U.S. District Court Judge Callie S. Granade of Alabama’s Southern District effectively overturned the state’s ban on gay marriage today, finding that the constitutionality of the “Alabama Sanctity of Marriage Amendment” and the “Alabama Marriage Protection Act” were unconstitutional on equal protection and due process grounds.
Cari Searcy and Kimberly McKeand, a same-sex couple residing in Mobile County, filed the case last May, seeking an injunction allowing Searcy to legally adopt McKeand’s 9-year-old son.
The couple was legally married in California but the union was never recognized here.
Despite challenges from Attorney General Luther Strange, Granade cited recent, similar cases in other states, finding that in Alabama, “The Attorney General does not explain how allowing or recognizing same-sex marriage between two consenting adults will prevent heterosexual parents or other biological kin from caring for their biological children.
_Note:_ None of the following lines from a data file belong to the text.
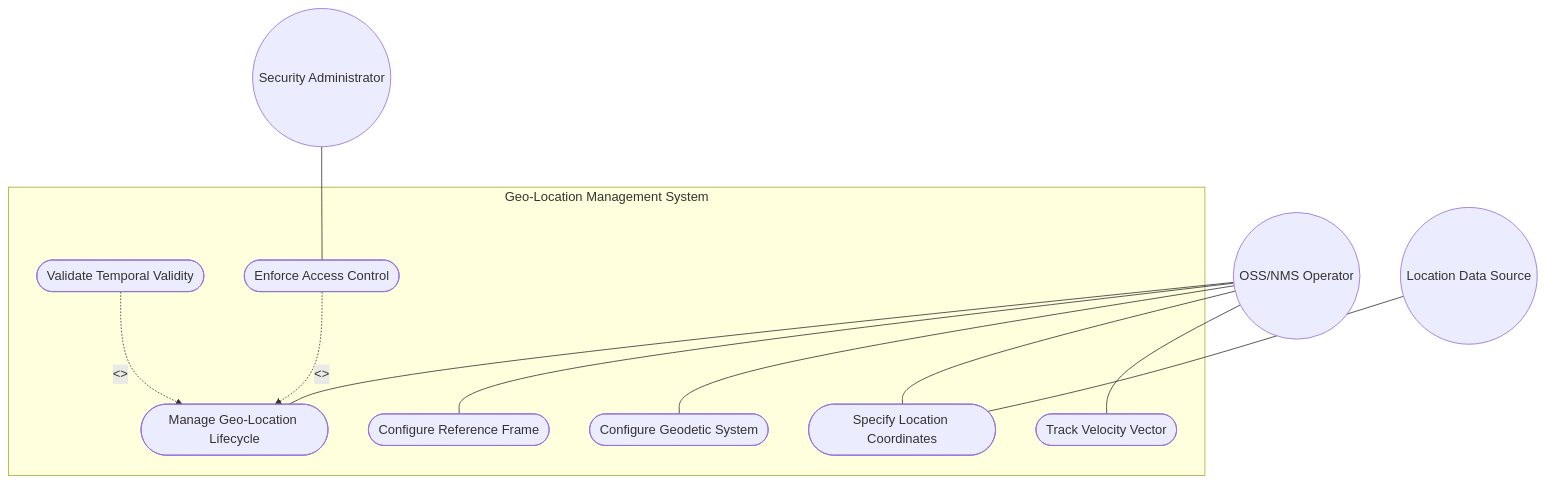
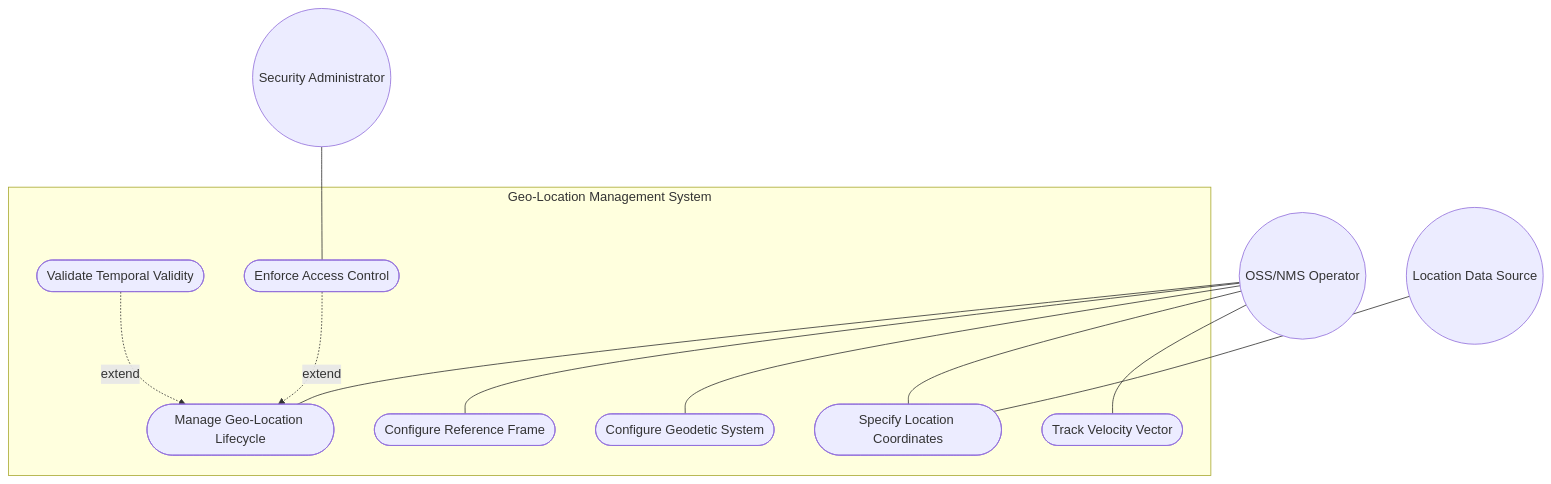
The first of 2 diagrams in docs/use-cases/uc-06-geo-location-management.md (gintatkinson/3dgs-030), drawn with Mermaid before and after one commit. The commit also changed 17 other files, not shown here.

Commit message:
docs: fix Mermaid UML rendering in all 18 use cases -- remove <<include>>/<<extend>> angle brackets causing GitHub renderer failure

````diff
--- a/docs/use-cases/uc-06-geo-location-management.md
+++ b/docs/use-cases/uc-06-geo-location-management.md
@@ -77,21 +77,21 @@
 ```mermaid
 graph TD
     subgraph System["Geo-Location Management System"]
         UC01([Manage Geo-Location Lifecycle])
         UC02([Configure Reference Frame])
         UC03([Configure Geodetic System])
         UC04([Specify Location Coordinates])
         UC05([Track Velocity Vector])
         UC06([Validate Temporal Validity])
         UC07([Enforce Access Control])
     end
     OSS((OSS/NMS Operator)) --- UC01
     OSS --- UC02
     OSS --- UC03
     OSS --- UC04
     OSS --- UC05
-    UC06 -. "<<extend>>" .-> UC01
-    UC07 -. "<<extend>>" .-> UC01
+    UC06 -. "extend" .-> UC01
+    UC07 -. "extend" .-> UC01
     SecAdmin((Security Administrator)) --- UC07
     LocSrc((Location Data Source)) --- UC04
 ```
````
He proffers no justification for why it is that the provisions in question single out same-sex couples and prohibit them, and them alone, from marrying in order to meet that goal. Alabama does not exclude from marriage any other couples who are either unwilling or unable to biologically procreate.”
Granade continued, “there is no law prohibiting infertile couples, elderly couples, or couples who do not wish to procreate from marrying. Nor does the state prohibit recognition of marriages between such couples from other states. The Attorney General fails to demonstrate any rational, much less compelling, link between its prohibition and non-recognition of same-sex marriage and its goal of having more children raised in the biological family structure the state wishes to promote. There has been no evidence presented that these marriage laws have any effect on the choices of couples to have or raise children, whether they are same-sex couples or opposite-sex couples. In sum, the laws in question are an irrational way of promoting biological relationships in Alabama.”
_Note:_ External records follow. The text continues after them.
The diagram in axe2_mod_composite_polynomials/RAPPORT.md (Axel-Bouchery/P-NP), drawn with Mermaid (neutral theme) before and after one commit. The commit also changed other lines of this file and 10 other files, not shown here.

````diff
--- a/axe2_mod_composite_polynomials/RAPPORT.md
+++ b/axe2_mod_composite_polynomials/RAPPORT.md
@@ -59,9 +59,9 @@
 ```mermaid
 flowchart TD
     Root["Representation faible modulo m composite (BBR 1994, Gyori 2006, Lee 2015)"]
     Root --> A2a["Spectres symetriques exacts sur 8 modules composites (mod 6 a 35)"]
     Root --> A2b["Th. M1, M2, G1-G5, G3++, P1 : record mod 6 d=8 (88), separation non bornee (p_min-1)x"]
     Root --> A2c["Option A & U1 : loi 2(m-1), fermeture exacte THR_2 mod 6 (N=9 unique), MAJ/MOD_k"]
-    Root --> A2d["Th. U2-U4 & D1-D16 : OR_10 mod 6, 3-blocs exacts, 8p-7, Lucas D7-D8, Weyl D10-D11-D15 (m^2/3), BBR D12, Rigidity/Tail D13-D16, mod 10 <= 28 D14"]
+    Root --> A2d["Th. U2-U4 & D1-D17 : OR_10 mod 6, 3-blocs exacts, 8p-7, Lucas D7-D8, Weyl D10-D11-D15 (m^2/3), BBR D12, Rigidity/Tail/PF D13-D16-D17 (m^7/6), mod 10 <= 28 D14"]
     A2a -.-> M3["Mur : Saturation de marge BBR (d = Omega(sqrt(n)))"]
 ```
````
In a prepared statement, Human Rights Campaign Legal Director Sarah Warbelow said, “Judge Granade’s ruling today affirms what we already know to be true – that all loving, committed Alabama couples should have the right to marry. As the U.S. Supreme Court prepares to hear a landmark case on marriage equality, today’s ruling joins the dozens and dozens of others that have recognized that committed and loving gay and lesbian couples deserve equal treatment under the law.”
The statement added that there was no stay placed on the ruling, so in the absence of a successful stay request by the state, couples can begin applying for marriage licenses as soon as clerks offices open.
But Mark Erwin, chief of staff for Mobile County Probate Judge Don Davis, said the ruling wasn’t so clear.
“We haven’t had a chance to read anything, other than the news reports, we haven’t gotten any word from a legal source like the courts or the state or anywhere else to what they see as the practical aspects of the district court decision,” he said. “We just have to monitor what the parties do in response, and I’m sure we will comply with whatever the actions are.”
Erwin indicated Strange could file a notice of appeal as soon as tomorrow and obtain a stay as soon as Monday, but noted the Attorney General of Florida stood down from a similar ruling there earlier this month, effectively opening probate courts in the Sunshine State to same-sex couples.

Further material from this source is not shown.